Your objective: Comb the records below for the string "getFirm" and copy each line where it turns up.

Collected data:
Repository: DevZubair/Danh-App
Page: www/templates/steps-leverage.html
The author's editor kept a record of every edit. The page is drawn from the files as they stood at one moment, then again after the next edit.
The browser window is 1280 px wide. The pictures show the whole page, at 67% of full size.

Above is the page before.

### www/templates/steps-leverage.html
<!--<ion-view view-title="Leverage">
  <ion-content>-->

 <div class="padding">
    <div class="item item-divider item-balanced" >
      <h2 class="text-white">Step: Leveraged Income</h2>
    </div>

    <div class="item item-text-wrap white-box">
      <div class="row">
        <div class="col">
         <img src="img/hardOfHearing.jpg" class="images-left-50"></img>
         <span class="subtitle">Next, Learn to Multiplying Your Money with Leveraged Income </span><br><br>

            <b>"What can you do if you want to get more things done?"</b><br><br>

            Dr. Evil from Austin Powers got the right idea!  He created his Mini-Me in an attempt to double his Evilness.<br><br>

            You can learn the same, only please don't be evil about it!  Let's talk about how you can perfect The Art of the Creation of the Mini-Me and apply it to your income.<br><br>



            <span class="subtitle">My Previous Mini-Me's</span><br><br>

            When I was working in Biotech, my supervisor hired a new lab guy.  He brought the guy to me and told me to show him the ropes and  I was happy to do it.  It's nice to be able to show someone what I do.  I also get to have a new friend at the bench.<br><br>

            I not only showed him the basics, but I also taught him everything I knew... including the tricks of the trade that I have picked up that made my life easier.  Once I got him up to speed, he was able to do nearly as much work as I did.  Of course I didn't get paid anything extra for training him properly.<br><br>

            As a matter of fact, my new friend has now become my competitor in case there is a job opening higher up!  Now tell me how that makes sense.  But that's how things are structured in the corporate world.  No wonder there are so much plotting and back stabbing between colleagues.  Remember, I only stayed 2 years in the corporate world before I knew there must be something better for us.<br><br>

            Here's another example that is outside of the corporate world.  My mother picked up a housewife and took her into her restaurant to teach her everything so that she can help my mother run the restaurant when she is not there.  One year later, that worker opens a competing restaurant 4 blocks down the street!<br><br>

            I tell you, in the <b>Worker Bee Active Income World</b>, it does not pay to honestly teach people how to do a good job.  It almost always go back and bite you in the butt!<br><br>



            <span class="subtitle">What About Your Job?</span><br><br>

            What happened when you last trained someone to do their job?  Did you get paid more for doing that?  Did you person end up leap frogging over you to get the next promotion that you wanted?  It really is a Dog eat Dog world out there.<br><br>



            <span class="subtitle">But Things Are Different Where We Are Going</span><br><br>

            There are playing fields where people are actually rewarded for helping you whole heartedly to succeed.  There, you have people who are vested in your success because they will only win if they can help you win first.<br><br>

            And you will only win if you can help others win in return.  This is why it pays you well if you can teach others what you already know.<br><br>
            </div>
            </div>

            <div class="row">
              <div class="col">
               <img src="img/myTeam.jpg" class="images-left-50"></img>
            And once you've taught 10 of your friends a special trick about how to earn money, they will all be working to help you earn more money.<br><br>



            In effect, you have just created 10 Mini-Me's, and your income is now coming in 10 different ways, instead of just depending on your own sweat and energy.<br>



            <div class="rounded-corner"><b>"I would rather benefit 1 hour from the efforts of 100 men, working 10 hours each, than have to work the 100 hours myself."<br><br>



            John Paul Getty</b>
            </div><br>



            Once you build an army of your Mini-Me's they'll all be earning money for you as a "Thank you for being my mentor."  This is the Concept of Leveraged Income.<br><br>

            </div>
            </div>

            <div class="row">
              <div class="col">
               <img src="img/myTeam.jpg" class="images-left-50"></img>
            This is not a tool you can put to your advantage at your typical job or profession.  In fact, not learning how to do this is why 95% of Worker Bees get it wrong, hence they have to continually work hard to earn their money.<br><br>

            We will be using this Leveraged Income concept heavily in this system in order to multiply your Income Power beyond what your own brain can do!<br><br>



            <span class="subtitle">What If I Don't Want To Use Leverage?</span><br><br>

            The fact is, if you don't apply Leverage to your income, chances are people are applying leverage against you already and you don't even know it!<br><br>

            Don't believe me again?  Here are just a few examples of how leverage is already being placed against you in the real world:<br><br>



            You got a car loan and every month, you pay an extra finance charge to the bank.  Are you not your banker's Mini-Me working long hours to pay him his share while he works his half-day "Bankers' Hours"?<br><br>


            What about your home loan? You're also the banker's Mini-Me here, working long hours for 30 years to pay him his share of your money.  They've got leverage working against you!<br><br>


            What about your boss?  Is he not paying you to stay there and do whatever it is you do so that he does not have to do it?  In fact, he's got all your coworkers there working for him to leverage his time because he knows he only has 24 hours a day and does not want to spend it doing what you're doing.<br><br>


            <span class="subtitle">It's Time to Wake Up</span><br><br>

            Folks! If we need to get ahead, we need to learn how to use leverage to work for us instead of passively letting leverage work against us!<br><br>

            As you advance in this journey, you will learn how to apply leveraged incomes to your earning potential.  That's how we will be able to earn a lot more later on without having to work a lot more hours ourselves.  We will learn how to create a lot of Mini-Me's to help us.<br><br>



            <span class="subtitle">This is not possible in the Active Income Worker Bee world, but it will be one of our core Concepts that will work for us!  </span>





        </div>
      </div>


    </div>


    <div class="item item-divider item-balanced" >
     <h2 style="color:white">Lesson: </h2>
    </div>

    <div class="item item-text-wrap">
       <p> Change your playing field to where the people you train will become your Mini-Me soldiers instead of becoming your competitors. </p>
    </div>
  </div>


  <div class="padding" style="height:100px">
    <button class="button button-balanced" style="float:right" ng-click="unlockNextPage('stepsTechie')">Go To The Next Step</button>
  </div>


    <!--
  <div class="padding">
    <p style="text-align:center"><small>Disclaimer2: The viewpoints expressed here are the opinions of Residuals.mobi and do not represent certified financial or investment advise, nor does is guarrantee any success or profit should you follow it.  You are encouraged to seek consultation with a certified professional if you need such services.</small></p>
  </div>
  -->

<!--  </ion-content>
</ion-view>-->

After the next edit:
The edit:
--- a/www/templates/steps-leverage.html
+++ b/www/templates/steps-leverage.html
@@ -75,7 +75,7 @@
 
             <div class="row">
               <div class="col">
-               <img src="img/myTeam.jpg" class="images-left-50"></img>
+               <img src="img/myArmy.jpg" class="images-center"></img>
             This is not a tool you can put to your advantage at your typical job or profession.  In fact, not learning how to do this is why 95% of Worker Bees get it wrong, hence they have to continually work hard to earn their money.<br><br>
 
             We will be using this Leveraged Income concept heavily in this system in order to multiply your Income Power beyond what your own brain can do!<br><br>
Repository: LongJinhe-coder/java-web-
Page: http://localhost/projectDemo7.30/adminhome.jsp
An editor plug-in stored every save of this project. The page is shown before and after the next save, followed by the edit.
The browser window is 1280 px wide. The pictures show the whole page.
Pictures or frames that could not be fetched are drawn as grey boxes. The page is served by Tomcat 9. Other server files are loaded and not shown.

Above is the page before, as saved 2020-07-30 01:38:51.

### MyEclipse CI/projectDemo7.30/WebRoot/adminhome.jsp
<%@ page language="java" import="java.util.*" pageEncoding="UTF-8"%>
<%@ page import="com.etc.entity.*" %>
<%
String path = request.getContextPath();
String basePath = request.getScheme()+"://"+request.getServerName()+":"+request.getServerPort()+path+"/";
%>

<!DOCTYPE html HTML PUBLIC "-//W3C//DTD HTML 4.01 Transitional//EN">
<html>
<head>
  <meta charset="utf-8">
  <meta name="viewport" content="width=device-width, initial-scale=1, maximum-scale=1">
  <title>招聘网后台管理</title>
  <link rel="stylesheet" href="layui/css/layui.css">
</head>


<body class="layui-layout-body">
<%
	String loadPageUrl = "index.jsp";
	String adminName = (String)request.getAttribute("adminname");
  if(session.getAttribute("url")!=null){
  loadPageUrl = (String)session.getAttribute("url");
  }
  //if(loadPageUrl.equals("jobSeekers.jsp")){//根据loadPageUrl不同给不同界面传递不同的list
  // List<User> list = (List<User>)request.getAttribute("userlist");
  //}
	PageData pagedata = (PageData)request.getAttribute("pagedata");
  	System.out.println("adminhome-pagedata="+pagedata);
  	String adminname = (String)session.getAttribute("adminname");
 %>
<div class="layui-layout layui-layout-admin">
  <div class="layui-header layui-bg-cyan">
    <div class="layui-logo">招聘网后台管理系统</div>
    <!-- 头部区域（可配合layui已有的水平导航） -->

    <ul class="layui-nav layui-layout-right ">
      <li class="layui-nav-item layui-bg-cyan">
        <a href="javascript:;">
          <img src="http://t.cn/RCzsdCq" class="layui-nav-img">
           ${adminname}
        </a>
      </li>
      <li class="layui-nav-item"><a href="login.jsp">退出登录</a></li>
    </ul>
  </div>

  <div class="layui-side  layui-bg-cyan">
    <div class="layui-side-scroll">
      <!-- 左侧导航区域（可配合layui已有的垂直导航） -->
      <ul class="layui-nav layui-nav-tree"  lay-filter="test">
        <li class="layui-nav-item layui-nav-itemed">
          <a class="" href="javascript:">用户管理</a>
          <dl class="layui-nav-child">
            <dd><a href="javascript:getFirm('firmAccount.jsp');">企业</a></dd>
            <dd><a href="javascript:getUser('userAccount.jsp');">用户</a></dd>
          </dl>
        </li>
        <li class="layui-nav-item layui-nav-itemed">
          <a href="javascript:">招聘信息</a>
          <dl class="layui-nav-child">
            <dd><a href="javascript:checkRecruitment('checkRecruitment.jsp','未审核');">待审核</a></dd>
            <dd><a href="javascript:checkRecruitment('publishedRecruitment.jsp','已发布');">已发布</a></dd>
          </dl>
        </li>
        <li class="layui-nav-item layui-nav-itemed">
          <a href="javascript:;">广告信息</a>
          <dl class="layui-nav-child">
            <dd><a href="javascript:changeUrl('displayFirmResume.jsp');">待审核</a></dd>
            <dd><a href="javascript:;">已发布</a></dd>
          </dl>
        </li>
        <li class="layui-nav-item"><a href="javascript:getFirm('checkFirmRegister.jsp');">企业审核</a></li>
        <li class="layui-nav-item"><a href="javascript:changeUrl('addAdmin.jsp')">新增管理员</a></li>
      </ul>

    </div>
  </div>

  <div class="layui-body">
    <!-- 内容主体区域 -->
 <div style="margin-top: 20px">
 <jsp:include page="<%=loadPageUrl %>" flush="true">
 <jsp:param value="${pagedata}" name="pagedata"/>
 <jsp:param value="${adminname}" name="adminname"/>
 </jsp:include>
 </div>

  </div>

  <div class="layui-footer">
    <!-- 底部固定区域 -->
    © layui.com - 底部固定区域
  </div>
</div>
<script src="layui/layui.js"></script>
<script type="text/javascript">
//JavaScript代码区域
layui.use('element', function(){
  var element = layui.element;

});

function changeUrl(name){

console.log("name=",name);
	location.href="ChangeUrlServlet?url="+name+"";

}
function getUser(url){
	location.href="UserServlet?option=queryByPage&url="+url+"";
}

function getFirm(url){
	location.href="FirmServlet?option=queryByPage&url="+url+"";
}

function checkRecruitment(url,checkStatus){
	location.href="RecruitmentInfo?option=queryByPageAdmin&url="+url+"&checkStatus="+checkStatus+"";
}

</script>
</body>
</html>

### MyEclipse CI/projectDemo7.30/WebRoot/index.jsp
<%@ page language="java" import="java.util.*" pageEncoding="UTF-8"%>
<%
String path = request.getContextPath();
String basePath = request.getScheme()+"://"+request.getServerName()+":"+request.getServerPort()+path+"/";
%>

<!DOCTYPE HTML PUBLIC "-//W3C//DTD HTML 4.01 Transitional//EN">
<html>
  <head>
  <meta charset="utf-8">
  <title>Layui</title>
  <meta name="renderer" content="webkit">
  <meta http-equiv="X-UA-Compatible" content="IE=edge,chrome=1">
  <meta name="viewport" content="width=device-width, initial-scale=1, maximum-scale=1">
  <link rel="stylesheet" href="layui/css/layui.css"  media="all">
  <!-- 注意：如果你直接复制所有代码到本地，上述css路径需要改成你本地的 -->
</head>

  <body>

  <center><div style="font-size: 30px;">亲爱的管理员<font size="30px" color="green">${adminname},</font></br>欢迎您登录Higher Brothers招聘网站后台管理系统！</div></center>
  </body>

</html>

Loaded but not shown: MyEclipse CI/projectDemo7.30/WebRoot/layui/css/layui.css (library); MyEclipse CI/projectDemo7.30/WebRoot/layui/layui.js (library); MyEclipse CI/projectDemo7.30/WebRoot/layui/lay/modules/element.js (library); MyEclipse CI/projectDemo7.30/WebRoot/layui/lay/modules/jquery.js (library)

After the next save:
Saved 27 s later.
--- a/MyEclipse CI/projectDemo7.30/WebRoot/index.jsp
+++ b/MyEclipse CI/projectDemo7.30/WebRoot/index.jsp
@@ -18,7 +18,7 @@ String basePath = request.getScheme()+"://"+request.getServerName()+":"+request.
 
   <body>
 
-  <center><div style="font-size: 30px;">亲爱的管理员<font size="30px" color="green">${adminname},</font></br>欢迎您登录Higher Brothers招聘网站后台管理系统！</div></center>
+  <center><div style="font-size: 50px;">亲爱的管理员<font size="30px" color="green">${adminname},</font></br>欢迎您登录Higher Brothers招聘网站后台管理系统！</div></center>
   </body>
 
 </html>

Exercise result:
            <dd><a href="javascript:getFirm('firmAccount.jsp');">企业</a></dd>
        <li class="layui-nav-item"><a href="javascript:getFirm('checkFirmRegister.jsp');">企业审核</a></li>
function getFirm(url){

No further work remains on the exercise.